MINNEAPOLIS -- C.J. Wilson was 12-for-14 in save opportunities as a closer last season, and is 8-for-10 this year.
"If he continues to do that, I'll take it," Rangers pitching coach Mark Connor said on Tuesday, one day after Wilson suffered his second blown save of the season in a 7-6 loss to the Twins.
"We knew going into this year that there would be ups and downs," Connor said. "It's a difficult job, and he's going to have to learn to deal with it."
Wilson has had some issues lately, and has allowed seven runs over 4 2/3 innings in his last five outings, as well as posting an 8.49 ERA in his last 13 appearances. The job is still his, however, and manager Ron Washington said Wilson was available as the closer for Tuesday's game against the Twins.
"The kid is going through some growing pains," Washington said. "But we believe he is strong enough to handle it. We believe he's mentally tough enough to handle it."
The Rangers need Wilson to throw more strikes. He walked two in the ninth inning on Monday, and it cost him a save. It was his first blown save since April 20 in Boston, when he walked three batters.
"It was a night when situations where I needed to make a pitch popped up, I didn't make as good of pitch as I needed to make," Wilson said. "Overall, I think I've pitched well in close games. [Monday] was the first time I didn't come through since Boston, so I'm not going to dwell on it."
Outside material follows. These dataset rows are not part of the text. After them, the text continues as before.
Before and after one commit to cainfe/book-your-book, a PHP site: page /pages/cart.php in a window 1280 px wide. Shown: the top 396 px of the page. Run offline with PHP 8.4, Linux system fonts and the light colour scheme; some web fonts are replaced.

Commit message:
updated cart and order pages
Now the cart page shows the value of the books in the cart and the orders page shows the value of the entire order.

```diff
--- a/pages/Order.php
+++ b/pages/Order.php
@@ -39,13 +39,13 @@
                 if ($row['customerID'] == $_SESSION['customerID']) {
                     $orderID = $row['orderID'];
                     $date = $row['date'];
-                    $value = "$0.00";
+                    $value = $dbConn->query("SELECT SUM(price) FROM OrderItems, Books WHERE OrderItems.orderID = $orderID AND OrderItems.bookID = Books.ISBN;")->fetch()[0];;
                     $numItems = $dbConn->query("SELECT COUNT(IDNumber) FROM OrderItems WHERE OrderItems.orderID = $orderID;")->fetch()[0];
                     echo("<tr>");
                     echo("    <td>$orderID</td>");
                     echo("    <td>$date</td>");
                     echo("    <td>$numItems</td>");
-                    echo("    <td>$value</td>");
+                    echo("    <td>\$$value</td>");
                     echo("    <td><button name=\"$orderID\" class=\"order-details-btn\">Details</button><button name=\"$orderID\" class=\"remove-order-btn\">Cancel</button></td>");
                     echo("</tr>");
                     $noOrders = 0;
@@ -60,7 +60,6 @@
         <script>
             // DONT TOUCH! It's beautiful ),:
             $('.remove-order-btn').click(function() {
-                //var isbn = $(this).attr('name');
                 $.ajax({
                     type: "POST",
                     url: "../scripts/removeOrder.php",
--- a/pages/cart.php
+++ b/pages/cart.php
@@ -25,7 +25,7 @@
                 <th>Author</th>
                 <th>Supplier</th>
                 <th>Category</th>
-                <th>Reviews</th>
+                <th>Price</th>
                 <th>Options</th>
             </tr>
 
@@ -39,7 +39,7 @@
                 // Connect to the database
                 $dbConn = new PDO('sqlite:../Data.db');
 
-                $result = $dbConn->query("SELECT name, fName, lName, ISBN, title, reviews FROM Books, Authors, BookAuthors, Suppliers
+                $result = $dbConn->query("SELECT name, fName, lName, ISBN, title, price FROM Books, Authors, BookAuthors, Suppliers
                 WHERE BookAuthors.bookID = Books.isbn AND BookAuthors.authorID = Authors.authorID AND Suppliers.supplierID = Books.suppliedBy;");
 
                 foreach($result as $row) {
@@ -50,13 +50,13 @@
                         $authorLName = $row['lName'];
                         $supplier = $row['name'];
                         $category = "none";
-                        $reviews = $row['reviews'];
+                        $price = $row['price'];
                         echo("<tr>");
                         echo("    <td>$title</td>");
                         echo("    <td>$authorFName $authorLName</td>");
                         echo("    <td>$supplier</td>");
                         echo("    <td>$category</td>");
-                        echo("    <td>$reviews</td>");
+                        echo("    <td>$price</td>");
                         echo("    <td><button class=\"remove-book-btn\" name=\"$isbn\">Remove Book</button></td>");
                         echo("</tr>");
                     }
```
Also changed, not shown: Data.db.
Wilson has walked 4.48 batters per nine innings, the 26th highest rate among relievers in the American League. The Rangers have six relievers in the top 40.
Wilson's mark is also second-highest among the 16 American League relievers who have recorded at least three saves. Only the Mariners' J.J. Putz (6.68) has a higher walk rate.
Wilson has walked 10 batters in 19 2/3 innings. Mariano Rivera hasn't walked anybody in 17 innings. Wilson has allowed less hits per nine innings than both Jonathan Papelbon and Joe Nathan, but Papelbon has walked just two in 20 2/3 innings, and Nathan has walked just four in 18.
The Rangers need Wilson to cut down his walks, but still believe he can get the job done.
"I stand by him," Connor said. "I think he's got the makeup and the stuff to do it, but it's a growing process. Not many [pitchers] come up with about a full season of experience and become a closer. It's not like he's getting beaten all over the place and he's kicked five or six saves."
T.R. Sullivan is a reporter for MLB.com. This story was not subject to the approval of Major League Baseball or its clubs.